=== THE TASK ===
Report each line of the data below in which "photos" appears.
WORKING DATA section start
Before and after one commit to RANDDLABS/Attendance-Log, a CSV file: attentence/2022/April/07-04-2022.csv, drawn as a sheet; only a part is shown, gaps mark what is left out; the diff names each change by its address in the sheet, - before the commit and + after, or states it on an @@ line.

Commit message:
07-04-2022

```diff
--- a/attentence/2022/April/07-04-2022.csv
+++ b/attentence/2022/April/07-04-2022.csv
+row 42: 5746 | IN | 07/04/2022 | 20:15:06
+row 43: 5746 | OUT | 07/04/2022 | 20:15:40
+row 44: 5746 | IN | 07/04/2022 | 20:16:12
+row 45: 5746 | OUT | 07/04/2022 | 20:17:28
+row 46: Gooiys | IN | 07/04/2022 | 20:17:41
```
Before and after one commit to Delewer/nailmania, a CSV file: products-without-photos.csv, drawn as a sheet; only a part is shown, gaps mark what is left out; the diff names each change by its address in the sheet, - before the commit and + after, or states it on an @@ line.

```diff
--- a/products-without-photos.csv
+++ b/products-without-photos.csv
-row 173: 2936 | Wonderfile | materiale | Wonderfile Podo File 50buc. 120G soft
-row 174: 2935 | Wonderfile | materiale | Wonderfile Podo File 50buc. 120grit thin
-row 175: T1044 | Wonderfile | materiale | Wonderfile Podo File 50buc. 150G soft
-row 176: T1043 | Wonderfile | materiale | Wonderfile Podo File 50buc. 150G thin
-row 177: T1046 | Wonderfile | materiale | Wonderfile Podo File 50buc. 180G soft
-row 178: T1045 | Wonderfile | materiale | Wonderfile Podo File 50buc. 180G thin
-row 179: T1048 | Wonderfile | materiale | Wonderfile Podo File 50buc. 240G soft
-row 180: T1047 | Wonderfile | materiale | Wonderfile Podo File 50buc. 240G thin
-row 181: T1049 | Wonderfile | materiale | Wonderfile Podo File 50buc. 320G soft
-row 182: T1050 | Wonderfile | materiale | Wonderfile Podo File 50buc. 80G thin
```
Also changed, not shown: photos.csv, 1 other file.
WORKING DATA section end
=== ANSWER FOR THIS EXERCISE ===
Before and after one commit to Delewer/nailmania, a CSV file: products-without-photos.csv, drawn as a sheet; only a part is shown, gaps mark what is left out; the diff names each change by its address in the sheet, - before the commit and + after, or states it on an @@ line.
--- a/products-without-photos.csv
+++ b/products-without-photos.csv
Also changed, not shown: photos.csv, 1 other file.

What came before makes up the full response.